Wednesday, May 21, 2008

National Security Blanket

Not only can I "say Saskatchewan without starting to stutter" but I was born there. It's a flat, strange place, surrounded entirely by wheat and its smaller towns and cities, like my hometown of Estevan, are flat, strange places, beset by special effects-style weather and rife for any number of "strange drifter wanders into town and is kidnapped by inbred locals" scenarios.

My parents, however, were English, and I soon became a pint-sized Anglophile. It all seemed so exotic. The Beatles were from there. Monty Python was from there. It was somewhere other than HERE. I couldn't understand a word my northern grandparents said when they called, but that was cool in its own way too. When I was six, I came back from visiting England and was promptly beaten up for six months for my new, obsessive pronunciation of tomato.

As I got older, of course, and music became my guiding passion - my Anglophilia introduced me to Elvis Costello, Squeeze, Ian Dury, Billy Bragg, Ray Davies, Richard Thompson - all incredibly powerful influences on me. But I was also surrounded by the big Canadian bands of my adolescence - The Tragically Hip, Tom Cochrane and Red Rider, Barenaked Ladies, Crash Test Dummies and an array of other artists who were daily radio staples for me, but either unheard of or one-hit-wonders elsewhere.

Still, even when I moved to England at the age of 19, I thought of myself as somehow English. I wanted to be an English songwriter, part of a long tradition I'd worked out in my head. I worked then, and work now, with English (and Scottish. Really must learn to edit what I write, cause I'm never going to live that one down now. Sorry John. Mea maxima culpa.) musicians.

When our first album was released in 2004, however, one reviewer very kindly took the time to berate me, at length, for carrying on the horrific tradition of adopting a North American accent whilst singing.

Suddenly, I felt very proudly Canadian, and also began my life-long irritation with journalists who don't do research.

The capper occurred a couple of years ago, when I found myself riding a bus to a dead-end pay-the-bills job I hated, my children living elsewhere, my relationships in tatters.

A song came on the iPod. A Bruce Springsteen song. And I found myself in floods of cathartic tears. It wasn't my precious EC, it wasn't wit, wordplay and mentions of girls from Clapham. It was The Boss. I felt every inch the aspirational North America male, driving down a dusty highway in a car that Noah might think over-roomy, and dreaming of a better life.

I listen to a lot of Canadian and American artists again now, and I even wrote a song about Saskatchewan. I think it's helped me find my own voice, remembering from whence I came.

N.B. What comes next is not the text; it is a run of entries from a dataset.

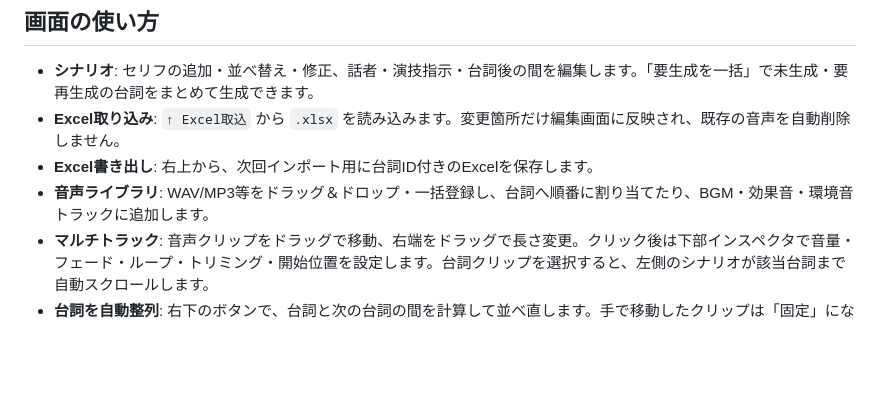
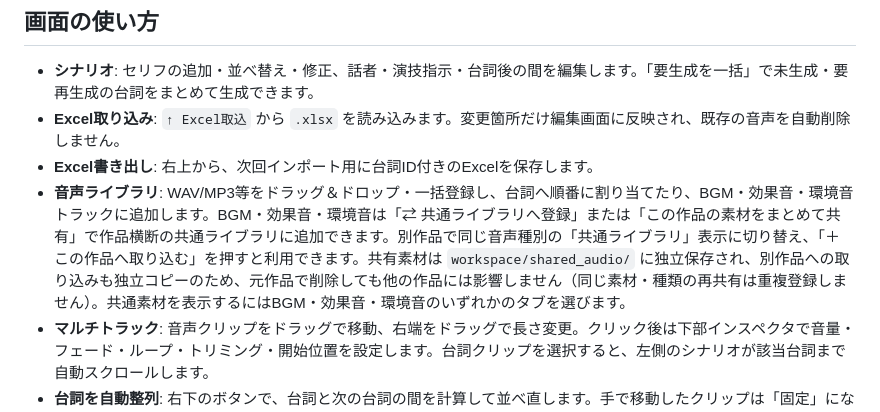
Before and after one commit to mikan111617/VoiceDramaStudio, a Markdown page: README.md, the part around the change. Drawn GitHub-style; blank space fills up the shorter version.

Commit message:
Document shared cross-project BGM/SFX catalog workflows

```diff
--- a/README.md
+++ b/README.md
@@ -23,7 +23,7 @@ macOS/Linuxでは `./start_unix.sh` でも起動可能ですが、TTS側のPytho
 - **シナリオ**: セリフの追加・並べ替え・修正、話者・演技指示・台詞後の間を編集します。「要生成を一括」で未生成・要再生成の台詞をまとめて生成できます。
 - **Excel取り込み**: `↑ Excel取込` から `.xlsx` を読み込みます。変更箇所だけ編集画面に反映され、既存の音声を自動削除しません。
 - **Excel書き出し**: 右上から、次回インポート用に台詞ID付きのExcelを保存します。
-- **音声ライブラリ**: WAV/MP3等をドラッグ＆ドロップ・一括登録し、台詞へ順番に割り当てたり、BGM・効果音・環境音トラックに追加します。
+- **音声ライブラリ**: WAV/MP3等をドラッグ＆ドロップ・一括登録し、台詞へ順番に割り当てたり、BGM・効果音・環境音トラックに追加します。BGM・効果音・環境音は「⇄ 共通ライブラリへ登録」または「この作品の素材をまとめて共有」で作品横断の共通ライブラリに追加できます。別作品で同じ音声種別の「共通ライブラリ」表示に切り替え、「＋ この作品へ取り込む」を押すと利用できます。共有素材は `workspace/shared_audio/` に独立保存され、別作品への取り込みも独立コピーのため、元作品で削除しても他の作品には影響しません（同じ素材・種類の再共有は重複登録しません）。共通素材を表示するにはBGM・効果音・環境音のいずれかのタブを選びます。
 - **マルチトラック**: 音声クリップをドラッグで移動、右端をドラッグで長さ変更。クリック後は下部インスペクタで音量・フェード・ループ・トリミング・開始位置を設定します。台詞クリップを選択すると、左側のシナリオが該当台詞まで自動スクロールします。
 - **台詞を自動整列**: 右下のボタンで、台詞と次の台詞の間を計算して並べ直します。手で移動したクリップは「固定」になり、自動整列では動きません。
 - **音声書き出し**: WAVまたはMP3。現在のシーンだけ、あるいはシーンを順に連結して出力できます。作品タイトル・制作名義・ジャケット画像も書き出し画面で指定できます。タイトルはダウンロード名に反映され、MP3では音声タグにも保存されます。ジャケット画像の埋め込みはMP3のみ対応（JPEG/PNG・5MB以下、FFmpegが必要）です。WAVはファイル名のみ作品タイトルを反映します。**完成音声はアプリ直下の共通 `exports/` フォルダに、プロジェクト名・作品タイトル・シーン名（単一シーン時）・日時が分かる名前で自動保存**されます。「音声を書き出す」の画面から保存先フォルダを開くこともできます（ブラウザの通常ダウンロードも継続）。既存の `workspace/p_.../exports/` 内の過去の音声は移動・削除しません。
```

I hope so, aynway. I do not, however, and have never said the word, "aboot".

What's your take on the national divide in songwriting styles? In playing style? In musical taste? Is there one?



Post a Comment

<< Home